What you will do
For the word "bottom", state the number of lines in the data that contain it, and nothing else.

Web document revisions
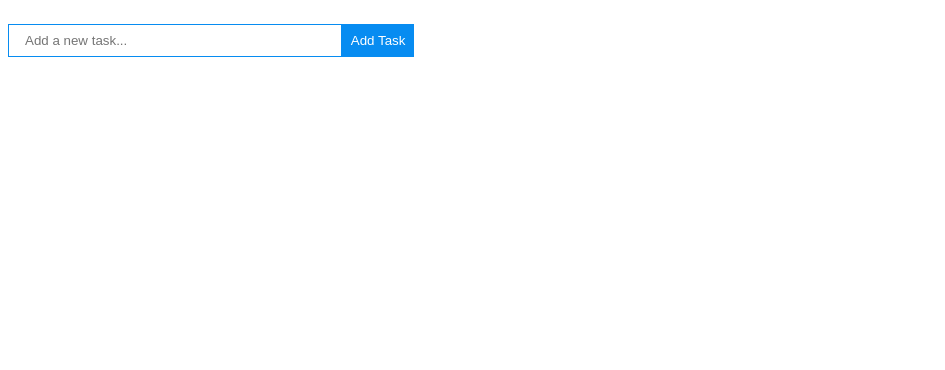
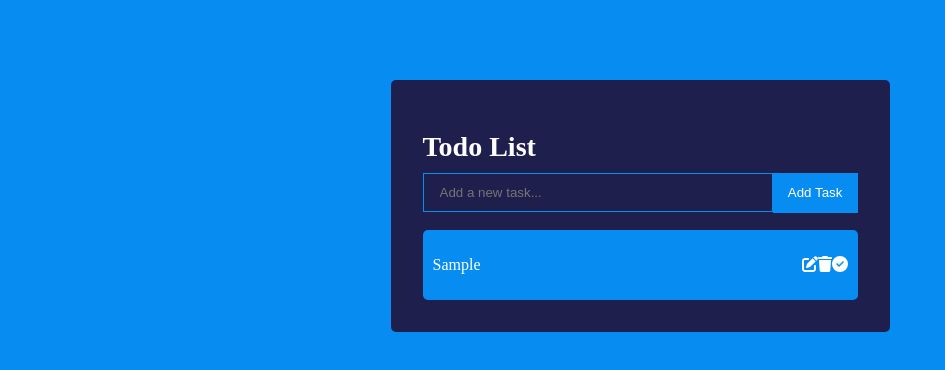
Before and after one commit to pro-payne/Todo-App, a React (Vite) app: page / in a window 1280 px wide. Both pictures are taken after typing "Sample" into the empty fields and a click on the button "Add Task". Shown: the top 370 px of the page, without its empty margins (0-945 px from the left). Built offline with nearby package versions, Linux system fonts and the light colour scheme.

Commit message:
UI implementation

```diff
--- a/package.json
+++ b/package.json
@@ -10,9 +10,14 @@
     "preview": "vite preview"
   },
   "dependencies": {
+    "@fortawesome/fontawesome-svg-core": "^6.5.1",
+    "@fortawesome/free-regular-svg-icons": "^6.5.1",
+    "@fortawesome/free-solid-svg-icons": "^6.5.1",
+    "@fortawesome/react-fontawesome": "^0.2.0",
     "@reduxjs/toolkit": "^2.2.1",
     "@types/react-redux": "^7.1.33",
     "@types/redux-thunk": "^2.1.0",
+    "font-awesome-icons": "^1.6.0",
     "react": "^18.2.0",
     "react-dom": "^18.2.0",
     "react-redux": "^9.1.0",
--- a/src/App.css
+++ b/src/App.css
@@ -1,10 +1,22 @@
-/* #root {
-  max-width: 1280px;
+#root {
+  /* max-width: 1280px;
   margin: 0 auto;
   padding: 2rem;
-  text-align: center;
+  text-align: center; */
+
+  height: 100%;
 }
 
+html {
+  height: 100%;
+}
+
+body {
+  margin: 0;
+  height: 100%;
+}
+
+/*
 .logo {
   height: 6em;
   padding: 1.5em;
--- a/src/App.tsx
+++ b/src/App.tsx
@@ -2,6 +2,7 @@ import { Provider } from "react-redux";
 import TodoList from "./components/TodoList/TodoList";
 import store, { persistor } from "./store/store";
 import { PersistGate } from "redux-persist/integration/react";
+import "./App.css";
 
 function App() {
   return (
--- a/src/components/AddItem/AddItem.scss
+++ b/src/components/AddItem/AddItem.scss
@@ -1,4 +1,6 @@
 .add-item {
+    display: flex;
+    align-items: center;
     width: 100%;
     margin-bottom: 1rem;
 
@@ -6,11 +8,9 @@
         outline: none;
         background: none;
         border: 1px solid #078cf1;
-        padding: 0.5rem 1rem;
-        margin-top: 1rem;
-        margin-bottom: 2rem;
-        width: 300px;
-        color: #212020;
+        padding: 0.7rem 1rem;
+        color: #fff;
+        width: 100%;
     }
 
     .addItem-input::placeholder {
@@ -22,6 +22,8 @@
         color: #fff;
         border: none;
         padding: 0.55rem;
+        height: 40px;
+        width: 110px;
         cursor: pointer;
     }
 }
--- /dev/null
+++ b/src/components/TodoItem/TodoItem.scss
@@ -0,0 +1,21 @@
+.item-wrapper {
+    background: #078cf1;
+    margin-top: 17px;
+    padding: 10px;
+    border-radius: 5px;
+    display: flex;
+    justify-content: space-between;
+    align-items: center;
+
+    .item-name {
+        color: #fff;
+    }
+
+    .icon-btns {
+        color: #fff;
+    }
+
+    // .fa-trash {
+    //     margin-left: 0.75rem;
+    //   }
+}
--- a/src/components/TodoItem/TodoItem.tsx
+++ b/src/components/TodoItem/TodoItem.tsx
@@ -1,9 +1,35 @@
-import React from 'react'
+import React from "react";
+import { FontAwesomeIcon } from "@fortawesome/react-fontawesome";
+import {
+  faCheckCircle,
+  faTrash,
+  faPenToSquare,
+} from "@fortawesome/free-solid-svg-icons";
+import "./TodoItem.scss";
 
-const TodoItem = () => {
-  return (
-    <div>TodoItem</div>
-  )
+interface Todo {
+  id: number;
+  text: string;
+  completed: boolean;
 }
 
-export default TodoItem
+interface TodoItemProps {
+  todo: Todo;
+}
+const TodoItem = ({ todo }: TodoItemProps) => {
+  console.log("todo: ", todo);
+  return (
+    <div className="item-wrapper">
+      <div className="item-name">
+        <p>{todo.text}</p>
+      </div>
+      <div className="icon-btns">
+        <FontAwesomeIcon icon={faPenToSquare} />
+        <FontAwesomeIcon icon={faTrash} />
+        <FontAwesomeIcon icon={faCheckCircle} />
+      </div>
+    </div>
+  );
+};
+
+export default TodoItem;
--- a/src/components/TodoList/TodoList.scss
+++ b/src/components/TodoList/TodoList.scss
@@ -0,0 +1,33 @@
+.app-wrapper {
+    background: #078cf1;
+    padding-top: 5rem;
+    padding-bottom: 2rem;
+    height: 100%;
+
+    @media (max-width: 503px) {
+        padding-top: 0;
+    }
+
+    h1 {
+        color: #fff;
+        margin-bottom: 10px;
+        font-size: 28px
+    }
+
+    .todoList-wrapper {
+        position: relative;
+        max-width: 435px;
+        background: #1f1f4e;
+        padding: 2rem;
+        border-radius: 5px;
+        width: 100%;
+
+        margin: 0 auto;
+
+
+        @media (max-width: 503px) {
+            height: 100%;
+        }
+    }
+
+}
--- a/src/components/TodoList/TodoList.tsx
+++ b/src/components/TodoList/TodoList.tsx
@@ -1,13 +1,27 @@
-import React from 'react'
-import AddItem from '../AddItem/AddItem'
+import React from "react";
+import AddItem from "../AddItem/AddItem";
 // import { AddItem } from '../AddItem/AddItem'
+import "./TodoList.scss";
+import TodoItem from "../TodoItem/TodoItem";
+import { useSelector } from "react-redux";
 
 const TodoList = () => {
+  // getting todos from redux state
+  const todos = useSelector((state: any) => state.todos);
+
   return (
-   <>
-   <AddItem />
-   </>
-  )
-}
+    <>
+      <div className="app-wrapper">
+        <div className="todoList-wrapper">
+          <h1>Todo List</h1>
+          <AddItem />
+          {todos.map((todo) => (
+            <TodoItem key={todo.id} todo={todo} />
+          ))}
+        </div>
+      </div>
+    </>
+  );
+};
 
-export default TodoList
+export default TodoList;
```
Also changed, not shown: 1 other file (tests, documents, lock files or other folders).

The completed task
4